### Task requirements:
Read the lines below, and copy any that contain the string "const".

### Records shown:
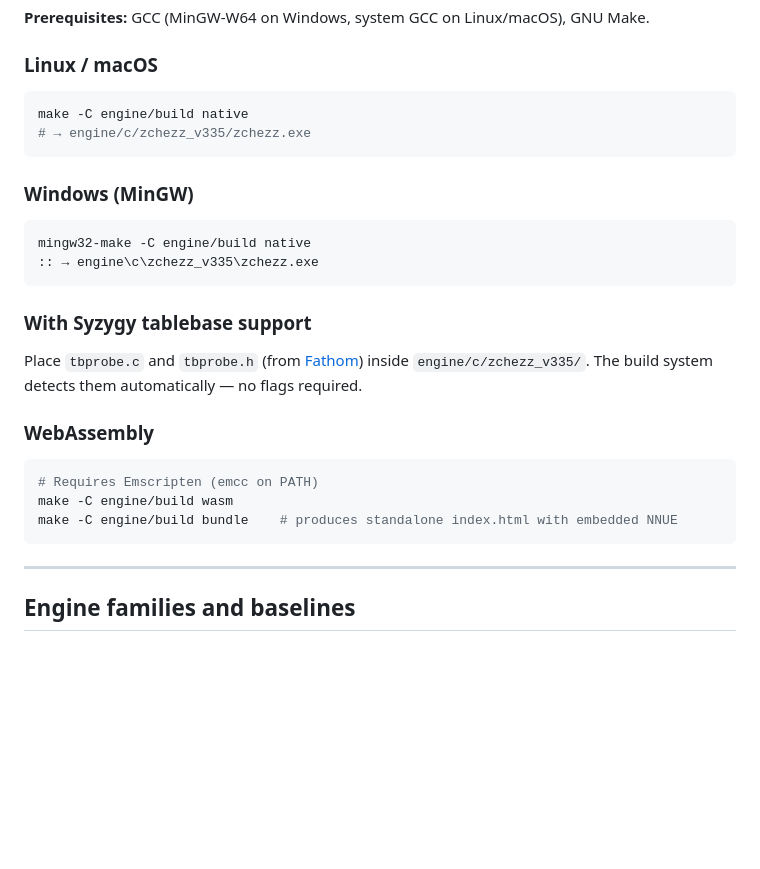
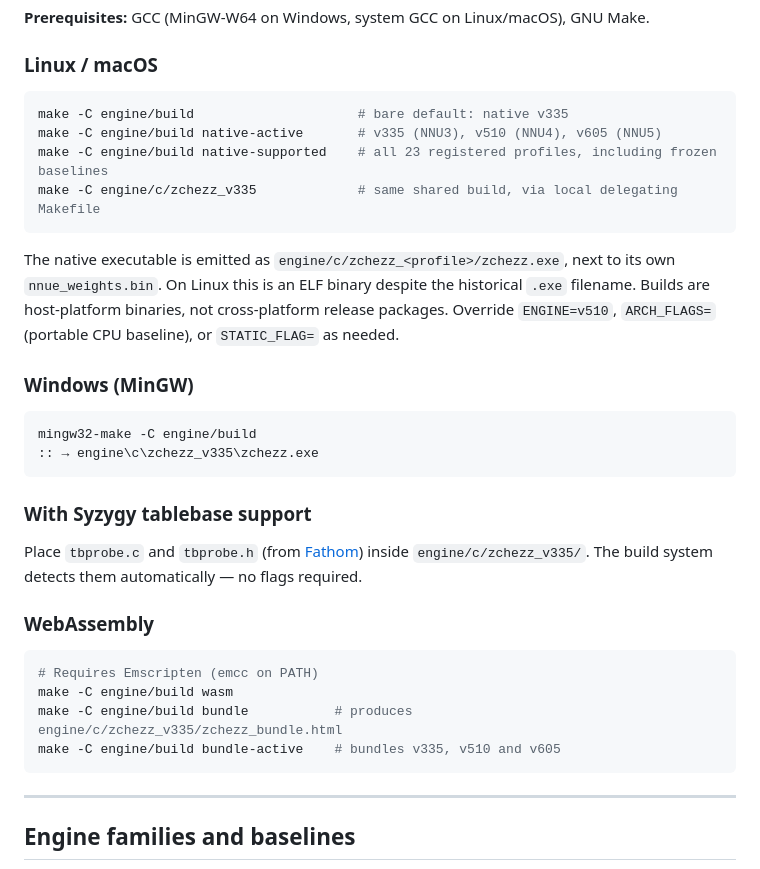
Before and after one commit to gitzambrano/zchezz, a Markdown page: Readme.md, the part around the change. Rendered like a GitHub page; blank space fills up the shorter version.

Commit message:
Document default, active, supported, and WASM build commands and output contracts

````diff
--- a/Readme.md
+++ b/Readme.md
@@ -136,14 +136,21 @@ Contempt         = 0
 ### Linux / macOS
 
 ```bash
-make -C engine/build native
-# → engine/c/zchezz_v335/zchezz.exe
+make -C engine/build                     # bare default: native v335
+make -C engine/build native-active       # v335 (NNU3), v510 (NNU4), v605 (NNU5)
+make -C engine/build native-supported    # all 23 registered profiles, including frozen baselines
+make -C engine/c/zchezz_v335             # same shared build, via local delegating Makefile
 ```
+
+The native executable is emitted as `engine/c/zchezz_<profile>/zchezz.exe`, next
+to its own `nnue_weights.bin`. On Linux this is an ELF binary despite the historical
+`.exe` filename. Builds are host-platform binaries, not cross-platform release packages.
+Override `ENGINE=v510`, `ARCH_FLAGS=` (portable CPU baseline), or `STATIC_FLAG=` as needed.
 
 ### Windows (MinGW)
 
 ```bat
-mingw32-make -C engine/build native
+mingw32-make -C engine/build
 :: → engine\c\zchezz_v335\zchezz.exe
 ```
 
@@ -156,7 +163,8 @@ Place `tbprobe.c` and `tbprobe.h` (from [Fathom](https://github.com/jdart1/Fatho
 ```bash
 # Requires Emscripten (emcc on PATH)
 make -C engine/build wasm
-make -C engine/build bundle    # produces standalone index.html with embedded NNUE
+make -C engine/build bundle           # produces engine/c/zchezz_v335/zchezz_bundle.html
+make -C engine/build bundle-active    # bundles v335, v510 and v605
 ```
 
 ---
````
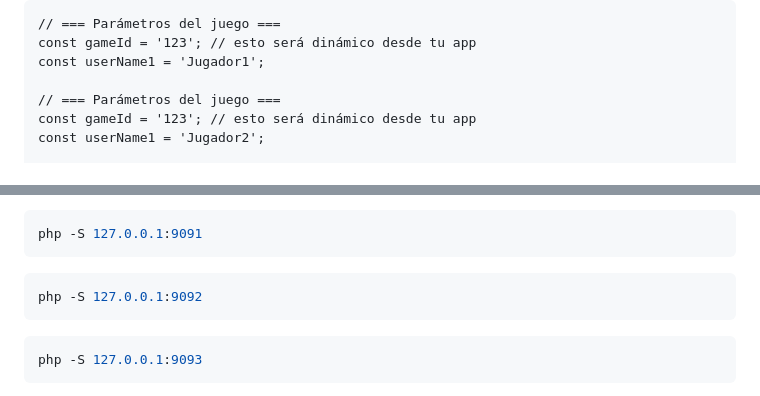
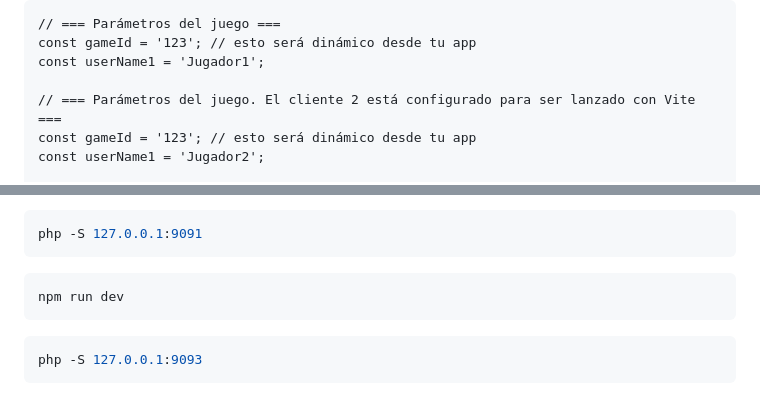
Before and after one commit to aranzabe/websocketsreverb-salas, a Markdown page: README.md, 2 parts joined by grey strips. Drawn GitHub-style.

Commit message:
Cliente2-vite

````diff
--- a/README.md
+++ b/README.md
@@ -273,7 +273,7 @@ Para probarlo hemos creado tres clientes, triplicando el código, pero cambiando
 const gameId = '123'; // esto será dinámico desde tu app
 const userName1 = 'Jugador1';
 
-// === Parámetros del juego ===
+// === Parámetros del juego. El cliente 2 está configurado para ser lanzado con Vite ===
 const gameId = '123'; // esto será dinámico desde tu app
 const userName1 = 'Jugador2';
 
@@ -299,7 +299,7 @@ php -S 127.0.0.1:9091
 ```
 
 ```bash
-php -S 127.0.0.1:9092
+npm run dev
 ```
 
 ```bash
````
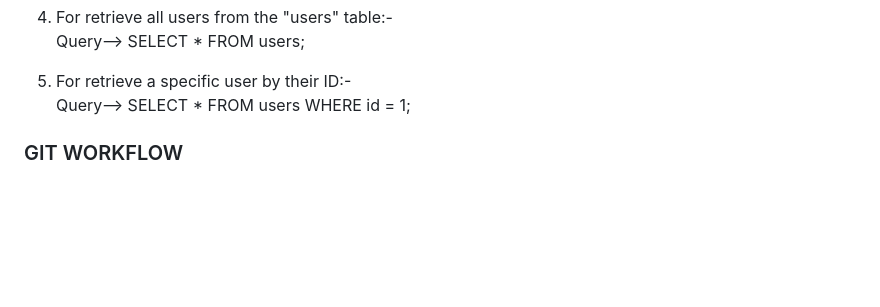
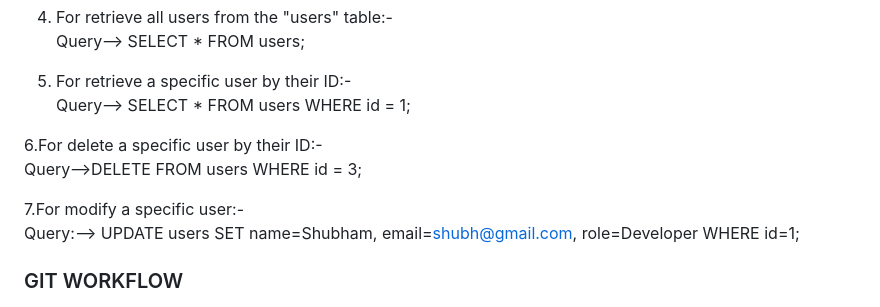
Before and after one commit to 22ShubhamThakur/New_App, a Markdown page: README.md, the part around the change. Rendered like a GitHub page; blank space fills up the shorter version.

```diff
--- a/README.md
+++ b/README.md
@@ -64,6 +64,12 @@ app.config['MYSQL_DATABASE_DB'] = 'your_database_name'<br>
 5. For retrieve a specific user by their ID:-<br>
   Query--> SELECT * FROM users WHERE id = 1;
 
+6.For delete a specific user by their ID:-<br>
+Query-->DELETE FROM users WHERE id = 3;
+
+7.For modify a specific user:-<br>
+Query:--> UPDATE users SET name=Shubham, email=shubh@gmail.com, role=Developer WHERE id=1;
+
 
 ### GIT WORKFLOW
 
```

### Task output:
 const gameId = '123'; // esto será dinámico desde tu app
 const userName1 = 'Jugador1';
 const gameId = '123'; // esto será dinámico desde tu app
 const userName1 = 'Jugador2';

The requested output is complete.